Help! Did we drink too much and wake up smack in the middle of our nerdy girlhood? The New Kids on the Block and 90210 are back, reminding us that we had no friends in third grade and weren’t allowed to watch television. Not a fresh enough hell for you, sailor boy? Add The Real World: Brooklyn, getting under way this summer. … (Not that we wouldn’t still welcome a remake of Saved by the Bell!) Meanwhile, organic-farmstand-chic overtakes the streets as the ladies are wearing barn boots and knee socks to and from their yoga classes. (Ladies, please, look out the window: this is New York City, not Iowa.) Even less surprising than the MTV crews overtaking Bedford Avenue is the news that gays can now marry in California, whoop-de-doo, which we suppose means an additional hundreds of thousands of people will get married and settle down before we do. Hooray? In more good news, it turns out the “World’s Largest Dog House,” at 480 square feet, is approximately twice the size of our apartment. You can see it today—and lick its exterior made of Milk-Bones—in the peaceful slumbering neighborhood of Times Square. Woof! Later, if you’re like us and even the idea of a James Frey “comeback” makes your floating rib hurt, then pay a visit to Augusten Burroughs as he reads from his book about his very scary dad, A Wolf at the Table: A Memoir of My Father, at the Bryant Park Reading Room—which, incidentally, was started during the Great Depression to give out-of-work men something to do during the day! (This was before Guitar Hero.) And if the beast in you is hungry, Beastie Boy Adam Horovitz hosts an evening reading of short plays about “Ex-Lovers” by members of the New York Playwrights Lab—which, incidentally, his father founded. “I’m 41, and my whole life I’ve been going to see his plays,” said Mr. Horovitz of his father, Israel Horovitz. The lab is “just all these writers, and they keep in touch and they work every week; it’s friends together being creative. It’s reminiscent of writers’ salons and shit. People don’t really seem to do that anymore. It’s cool.” Mr. Horovitz said that he, too, is a lover of the theater. “I forcibly inherited that from my dad. It was thrust upon me as a child.” Not that his father wasn’t supportive of his music career: “Obviously, he’s more happy now, since I’ve been making a living at it, rather than cutting school and not making a living.”

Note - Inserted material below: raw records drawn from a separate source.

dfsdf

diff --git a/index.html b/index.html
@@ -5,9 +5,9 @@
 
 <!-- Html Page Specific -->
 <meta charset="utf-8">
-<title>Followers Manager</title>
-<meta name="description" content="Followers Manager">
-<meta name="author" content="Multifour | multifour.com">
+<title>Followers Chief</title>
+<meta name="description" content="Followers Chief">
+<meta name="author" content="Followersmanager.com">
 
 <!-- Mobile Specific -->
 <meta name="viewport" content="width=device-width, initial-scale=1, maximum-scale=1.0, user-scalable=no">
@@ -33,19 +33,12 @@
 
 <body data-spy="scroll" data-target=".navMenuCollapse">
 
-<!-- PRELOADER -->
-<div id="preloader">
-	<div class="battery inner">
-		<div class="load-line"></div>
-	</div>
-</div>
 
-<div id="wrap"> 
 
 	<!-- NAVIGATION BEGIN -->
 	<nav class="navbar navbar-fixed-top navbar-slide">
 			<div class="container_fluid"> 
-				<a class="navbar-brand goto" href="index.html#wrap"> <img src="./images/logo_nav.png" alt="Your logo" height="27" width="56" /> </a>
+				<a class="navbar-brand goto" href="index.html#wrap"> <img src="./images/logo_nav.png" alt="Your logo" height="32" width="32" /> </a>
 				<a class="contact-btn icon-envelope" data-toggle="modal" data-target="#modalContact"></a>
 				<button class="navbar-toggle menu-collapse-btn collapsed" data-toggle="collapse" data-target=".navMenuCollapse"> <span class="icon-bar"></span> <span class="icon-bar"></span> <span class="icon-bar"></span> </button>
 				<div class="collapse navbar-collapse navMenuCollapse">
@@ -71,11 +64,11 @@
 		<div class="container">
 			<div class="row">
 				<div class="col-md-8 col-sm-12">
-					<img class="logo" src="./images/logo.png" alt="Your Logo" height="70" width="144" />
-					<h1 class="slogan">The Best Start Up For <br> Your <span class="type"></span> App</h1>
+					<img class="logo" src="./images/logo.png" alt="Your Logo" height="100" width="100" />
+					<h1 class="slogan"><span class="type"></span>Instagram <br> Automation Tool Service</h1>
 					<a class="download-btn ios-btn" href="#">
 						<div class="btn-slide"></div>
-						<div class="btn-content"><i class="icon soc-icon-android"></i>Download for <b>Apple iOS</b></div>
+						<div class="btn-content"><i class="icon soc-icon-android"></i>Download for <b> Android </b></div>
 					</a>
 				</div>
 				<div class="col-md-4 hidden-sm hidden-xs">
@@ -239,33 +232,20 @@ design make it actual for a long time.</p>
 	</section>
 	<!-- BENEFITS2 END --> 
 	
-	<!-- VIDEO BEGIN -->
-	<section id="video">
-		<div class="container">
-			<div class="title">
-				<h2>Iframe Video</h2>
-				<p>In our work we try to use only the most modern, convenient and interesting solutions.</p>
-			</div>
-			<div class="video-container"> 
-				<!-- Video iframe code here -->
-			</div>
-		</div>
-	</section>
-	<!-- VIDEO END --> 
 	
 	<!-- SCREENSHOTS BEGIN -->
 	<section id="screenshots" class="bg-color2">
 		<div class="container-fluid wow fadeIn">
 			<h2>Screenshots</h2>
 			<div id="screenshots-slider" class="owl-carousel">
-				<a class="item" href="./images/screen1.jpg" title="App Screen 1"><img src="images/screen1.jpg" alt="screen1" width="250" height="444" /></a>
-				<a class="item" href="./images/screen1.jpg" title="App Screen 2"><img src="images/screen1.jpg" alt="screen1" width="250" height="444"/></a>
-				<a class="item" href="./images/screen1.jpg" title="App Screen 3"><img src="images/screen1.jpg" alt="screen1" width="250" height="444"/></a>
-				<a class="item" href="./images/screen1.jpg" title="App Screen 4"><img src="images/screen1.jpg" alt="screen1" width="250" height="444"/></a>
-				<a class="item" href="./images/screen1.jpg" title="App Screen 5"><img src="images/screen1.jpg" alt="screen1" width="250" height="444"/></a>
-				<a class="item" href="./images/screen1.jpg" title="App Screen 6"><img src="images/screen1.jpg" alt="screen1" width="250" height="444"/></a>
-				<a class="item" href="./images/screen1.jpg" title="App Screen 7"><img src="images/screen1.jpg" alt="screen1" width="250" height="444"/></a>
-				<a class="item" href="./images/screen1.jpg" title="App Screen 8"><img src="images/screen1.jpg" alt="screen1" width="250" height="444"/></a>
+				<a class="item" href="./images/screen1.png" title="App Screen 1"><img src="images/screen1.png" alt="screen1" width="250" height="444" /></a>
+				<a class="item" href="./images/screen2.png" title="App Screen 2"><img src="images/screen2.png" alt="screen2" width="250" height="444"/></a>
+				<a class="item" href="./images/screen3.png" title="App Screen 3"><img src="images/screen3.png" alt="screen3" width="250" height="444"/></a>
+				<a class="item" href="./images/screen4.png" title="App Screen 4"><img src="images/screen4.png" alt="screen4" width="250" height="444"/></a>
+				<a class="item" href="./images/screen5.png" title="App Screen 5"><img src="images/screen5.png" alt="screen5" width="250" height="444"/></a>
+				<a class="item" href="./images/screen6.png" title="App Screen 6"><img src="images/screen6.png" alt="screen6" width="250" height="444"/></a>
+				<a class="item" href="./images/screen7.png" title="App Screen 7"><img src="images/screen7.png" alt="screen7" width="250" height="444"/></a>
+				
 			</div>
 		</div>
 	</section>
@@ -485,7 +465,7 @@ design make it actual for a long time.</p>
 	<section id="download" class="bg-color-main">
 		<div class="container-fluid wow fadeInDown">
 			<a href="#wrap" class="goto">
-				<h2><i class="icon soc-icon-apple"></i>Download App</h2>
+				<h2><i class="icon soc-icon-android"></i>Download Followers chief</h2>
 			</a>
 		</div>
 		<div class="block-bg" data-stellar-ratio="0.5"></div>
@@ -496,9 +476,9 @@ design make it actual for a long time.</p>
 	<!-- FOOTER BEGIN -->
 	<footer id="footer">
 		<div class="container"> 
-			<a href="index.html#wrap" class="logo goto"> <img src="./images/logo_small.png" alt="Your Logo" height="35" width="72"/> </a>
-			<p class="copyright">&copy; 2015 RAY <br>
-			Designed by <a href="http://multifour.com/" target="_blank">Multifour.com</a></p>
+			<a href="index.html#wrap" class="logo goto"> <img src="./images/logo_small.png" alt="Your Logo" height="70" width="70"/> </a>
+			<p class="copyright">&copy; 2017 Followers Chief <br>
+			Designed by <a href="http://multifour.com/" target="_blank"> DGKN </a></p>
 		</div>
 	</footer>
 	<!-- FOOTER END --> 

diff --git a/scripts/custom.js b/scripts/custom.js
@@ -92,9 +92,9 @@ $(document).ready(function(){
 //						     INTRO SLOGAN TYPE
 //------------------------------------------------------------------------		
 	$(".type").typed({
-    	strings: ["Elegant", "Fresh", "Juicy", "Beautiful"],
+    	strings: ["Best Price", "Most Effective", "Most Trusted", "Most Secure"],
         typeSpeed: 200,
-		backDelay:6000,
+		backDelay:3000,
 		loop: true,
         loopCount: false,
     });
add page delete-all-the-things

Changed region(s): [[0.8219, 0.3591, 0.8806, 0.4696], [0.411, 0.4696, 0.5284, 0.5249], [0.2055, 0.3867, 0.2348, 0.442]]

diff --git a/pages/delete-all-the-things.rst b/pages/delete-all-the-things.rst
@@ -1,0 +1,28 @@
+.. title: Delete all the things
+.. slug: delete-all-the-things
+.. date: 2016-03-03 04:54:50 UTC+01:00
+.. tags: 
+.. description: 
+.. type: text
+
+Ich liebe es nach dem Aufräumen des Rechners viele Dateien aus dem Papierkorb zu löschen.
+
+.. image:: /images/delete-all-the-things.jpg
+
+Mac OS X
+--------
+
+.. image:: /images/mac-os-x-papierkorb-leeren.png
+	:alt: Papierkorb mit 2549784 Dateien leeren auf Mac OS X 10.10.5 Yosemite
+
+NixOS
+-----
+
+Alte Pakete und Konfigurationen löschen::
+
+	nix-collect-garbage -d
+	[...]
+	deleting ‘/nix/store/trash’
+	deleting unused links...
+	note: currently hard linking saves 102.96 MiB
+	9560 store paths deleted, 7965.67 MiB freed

[Milk-Bone Celebrates 100th Anniversary by Building the World’s Largest Dog House, Times Square, 11:30 a.m.; Augusten Burroughs, Bryant Park Reading Room, 12:30 p.m.; Red Rope Playhouse presents “Ex-Lovers,” 407 West 43rd Street, 7:30 p.m., http://www.nyplaywrightslab.org]

Wednesday, May 21st